----- Information shown -----
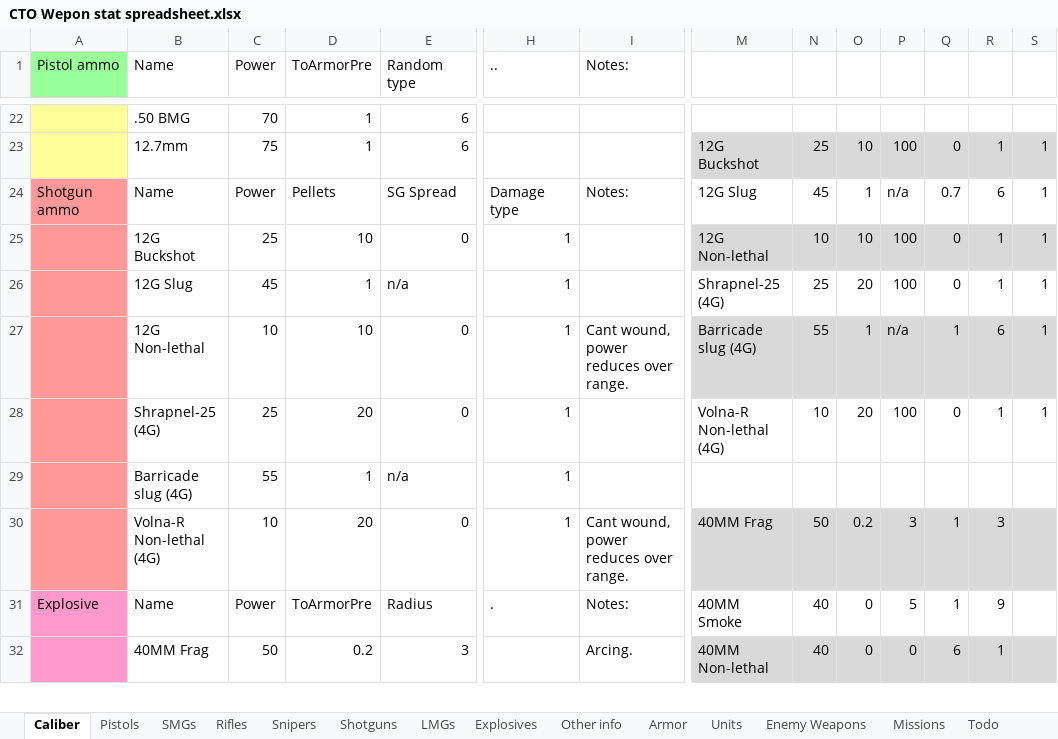
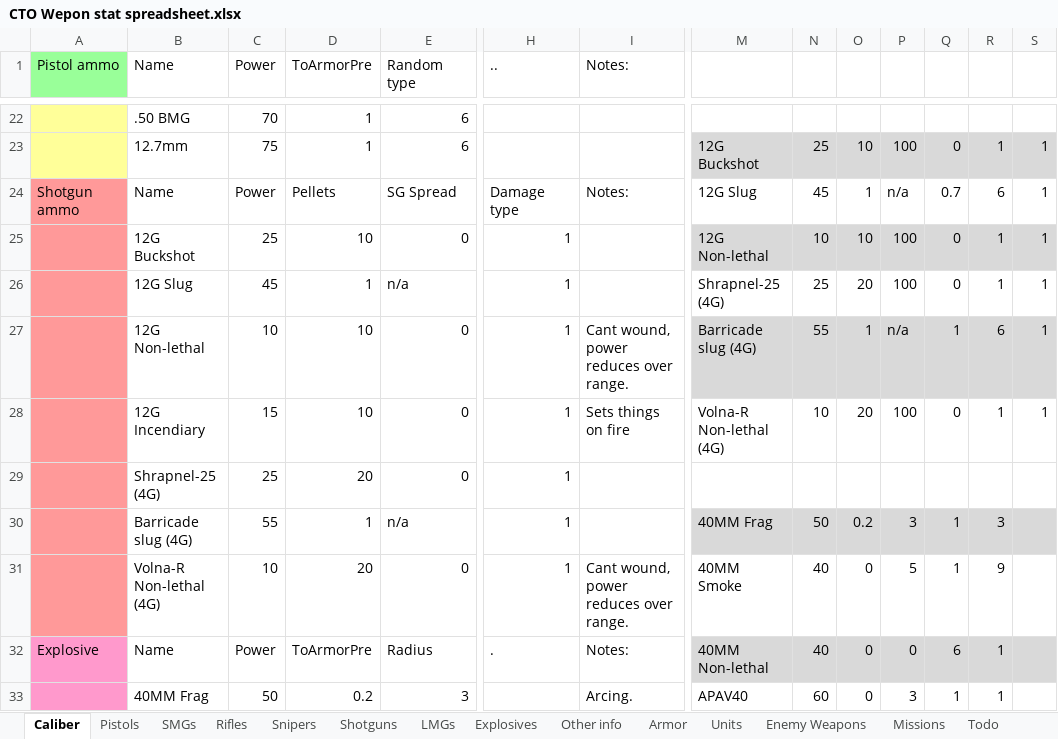
Before and after one commit to Inventorum-Development-Team/IDT_Counter_Terrorist_Operations, an Excel workbook: CTO Wepon stat spreadsheet.xlsx, sheet Caliber, drawn as a sheet; only a part is shown, gaps mark what is left out; values as stored, in another font and other column widths than the file's, no borders; table styles not drawn; addresses are those after the commit; rows hold the shown columns only; the diff covers the shown part only; the diff names each change by its address in the sheet, - before the commit and + after, or states it on an @@ line.

Commit message:
MP7 implemented, Incendiary shells implemented
MP7 big sprite needs some fixes

```diff
--- a/CTO Wepon stat spreadsheet.xlsx (sheet Caliber)
+++ b/CTO Wepon stat spreadsheet.xlsx (sheet Caliber)
-B28 (Name): Shrapnel-25 (4G)
+B28 (Name): 12G Incendiary
-C28 (Power): 25
+C28 (Power): 15
-D28 (ToArmorPre): 20
+D28 (ToArmorPre): 10
-I28 (Notes:): (empty)
+I28 (Notes:): Sets things on fire
+row 29:  | Shrapnel-25 (4G) | 25 | 20 | 0 | 1
-M30: (empty)
+M30: 40MM Frag
-M30:S30 fill: none
+M30:S30 fill: #D9D9D9
-N30: (empty)
+N30: 50
-O30: (empty)
+O30: 0.2
-P30: (empty)
+P30: 3
-Q30: (empty)
+Q30: 1
-R30: (empty)
+R30: 3
-M31: 40MM Frag
+M31: 40MM Smoke
-M31:S31 fill: #D9D9D9
+M31:S31 fill: none
-N31: 50
+N31: 40
-O31: 0.2
+O31: 0
-P31: 3
+P31: 5
-R31: 3
+R31: 9
-M32: 40MM Smoke
+M32: 40MM Non-lethal
-M32:S32 fill: none
+M32:S32 fill: #D9D9D9
-P32: 5
+P32: 0
-Q32: 1
+Q32: 6
-R32: 9
+R32: 1
-M33: 40MM Non-lethal
+M33: APAV40
-M33:S33 fill: #D9D9D9
+M33:S33 fill: none
-N33: 40
+N33: 60
-P33: 0
+P33: 3
-Q33: 6
+Q33: 1
```
Also changed, not shown: 25 edited cells and cell formats elsewhere in this sheet, sheet SMGs, sheet Todo, formulas that keep their value, 13 other files.
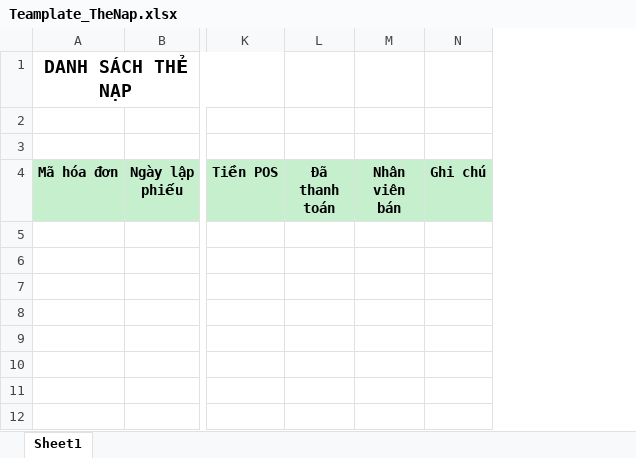
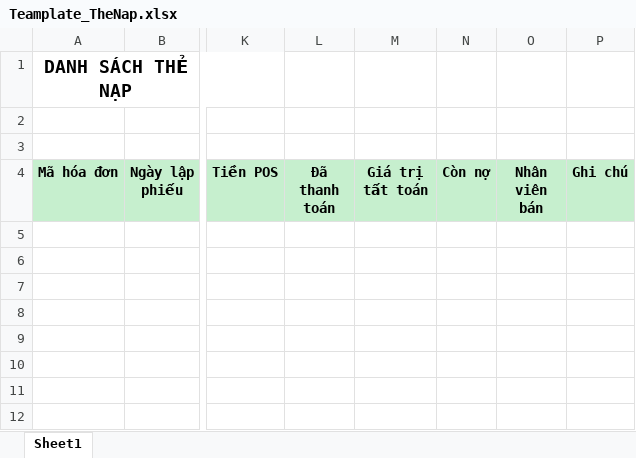
Before and after one commit to nhuongdt/KangJinDemo, an Excel workbook: banhang24/Template/ExportExcel/Teamplate_TheNap.xlsx, sheet Sheet1, drawn as a sheet; only a part is shown, gaps mark what is left out; values as stored, in another font and other column widths than the file's, no borders; the diff names each change by its address in the sheet, - before the commit and + after, or states it on an @@ line.

```diff
--- a/banhang24/Template/ExportExcel/Teamplate_TheNap.xlsx (sheet Sheet1)
+++ b/banhang24/Template/ExportExcel/Teamplate_TheNap.xlsx (sheet Sheet1)
+column M (Giá trị tất toán), empty
+column N (Còn nợ), empty
```
Also changed, not shown: 5 other files.
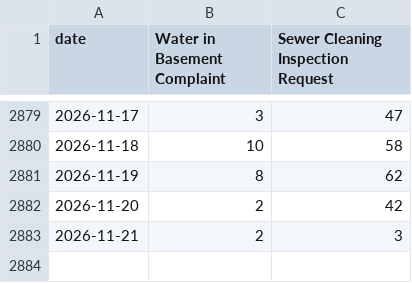
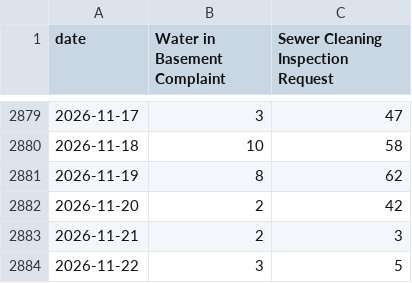
Before and after one commit to proofnotfluff-a11y/Proofnotfluff-pins, a CSV file: docs/chicago-basement-flooding/chicago-basement-flooding-citywide-daily.csv, drawn as a sheet; only a part is shown, gaps mark what is left out; the diff names each change by its address in the sheet, - before the commit and + after, or states it on an @@ line.

Commit message:
Chicago basement flooding calls data 2026-11-23

```diff
--- a/docs/chicago-basement-flooding/chicago-basement-flooding-citywide-daily.csv
+++ b/docs/chicago-basement-flooding/chicago-basement-flooding-citywide-daily.csv
+row 2884: 2026-11-22 | 3 | 5
```
Also changed, not shown: docs/chicago-basement-flooding/chicago-basement-flooding-by-area-month.csv, 4 other files.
-----
Work required – Copy out the material above exactly; the images stay out.

Answer to the exercise –
Before and after one commit to Inventorum-Development-Team/IDT_Counter_Terrorist_Operations, an Excel workbook: CTO Wepon stat spreadsheet.xlsx, sheet Caliber, drawn as a sheet; only a part is shown, gaps mark what is left out; values as stored, in another font and other column widths than the file's, no borders; table styles not drawn; addresses are those after the commit; rows hold the shown columns only; the diff covers the shown part only; the diff names each change by its address in the sheet, - before the commit and + after, or states it on an @@ line.

Commit message:
MP7 implemented, Incendiary shells implemented
MP7 big sprite needs some fixes

```diff
--- a/CTO Wepon stat spreadsheet.xlsx (sheet Caliber)
+++ b/CTO Wepon stat spreadsheet.xlsx (sheet Caliber)
-B28 (Name): Shrapnel-25 (4G)
+B28 (Name): 12G Incendiary
-C28 (Power): 25
+C28 (Power): 15
-D28 (ToArmorPre): 20
+D28 (ToArmorPre): 10
-I28 (Notes:): (empty)
+I28 (Notes:): Sets things on fire
+row 29:  | Shrapnel-25 (4G) | 25 | 20 | 0 | 1
-M30: (empty)
+M30: 40MM Frag
-M30:S30 fill: none
+M30:S30 fill: #D9D9D9
-N30: (empty)
+N30: 50
-O30: (empty)
+O30: 0.2
-P30: (empty)
+P30: 3
-Q30: (empty)
+Q30: 1
-R30: (empty)
+R30: 3
-M31: 40MM Frag
+M31: 40MM Smoke
-M31:S31 fill: #D9D9D9
+M31:S31 fill: none
-N31: 50
+N31: 40
-O31: 0.2
+O31: 0
-P31: 3
+P31: 5
-R31: 3
+R31: 9
-M32: 40MM Smoke
+M32: 40MM Non-lethal
-M32:S32 fill: none
+M32:S32 fill: #D9D9D9
-P32: 5
+P32: 0
-Q32: 1
+Q32: 6
-R32: 9
+R32: 1
-M33: 40MM Non-lethal
+M33: APAV40
-M33:S33 fill: #D9D9D9
+M33:S33 fill: none
-N33: 40
+N33: 60
-P33: 0
+P33: 3
-Q33: 6
+Q33: 1
```
Also changed, not shown: 25 edited cells and cell formats elsewhere in this sheet, sheet SMGs, sheet Todo, formulas that keep their value, 13 other files.
Before and after one commit to nhuongdt/KangJinDemo, an Excel workbook: banhang24/Template/ExportExcel/Teamplate_TheNap.xlsx, sheet Sheet1, drawn as a sheet; only a part is shown, gaps mark what is left out; values as stored, in another font and other column widths than the file's, no borders; the diff names each change by its address in the sheet, - before the commit and + after, or states it on an @@ line.

```diff
--- a/banhang24/Template/ExportExcel/Teamplate_TheNap.xlsx (sheet Sheet1)
+++ b/banhang24/Template/ExportExcel/Teamplate_TheNap.xlsx (sheet Sheet1)
+column M (Giá trị tất toán), empty
+column N (Còn nợ), empty
```
Also changed, not shown: 5 other files.
Before and after one commit to proofnotfluff-a11y/Proofnotfluff-pins, a CSV file: docs/chicago-basement-flooding/chicago-basement-flooding-citywide-daily.csv, drawn as a sheet; only a part is shown, gaps mark what is left out; the diff names each change by its address in the sheet, - before the commit and + after, or states it on an @@ line.

Commit message:
Chicago basement flooding calls data 2026-11-23

```diff
--- a/docs/chicago-basement-flooding/chicago-basement-flooding-citywide-daily.csv
+++ b/docs/chicago-basement-flooding/chicago-basement-flooding-citywide-daily.csv
+row 2884: 2026-11-22 | 3 | 5
```
Also changed, not shown: docs/chicago-basement-flooding/chicago-basement-flooding-by-area-month.csv, 4 other files.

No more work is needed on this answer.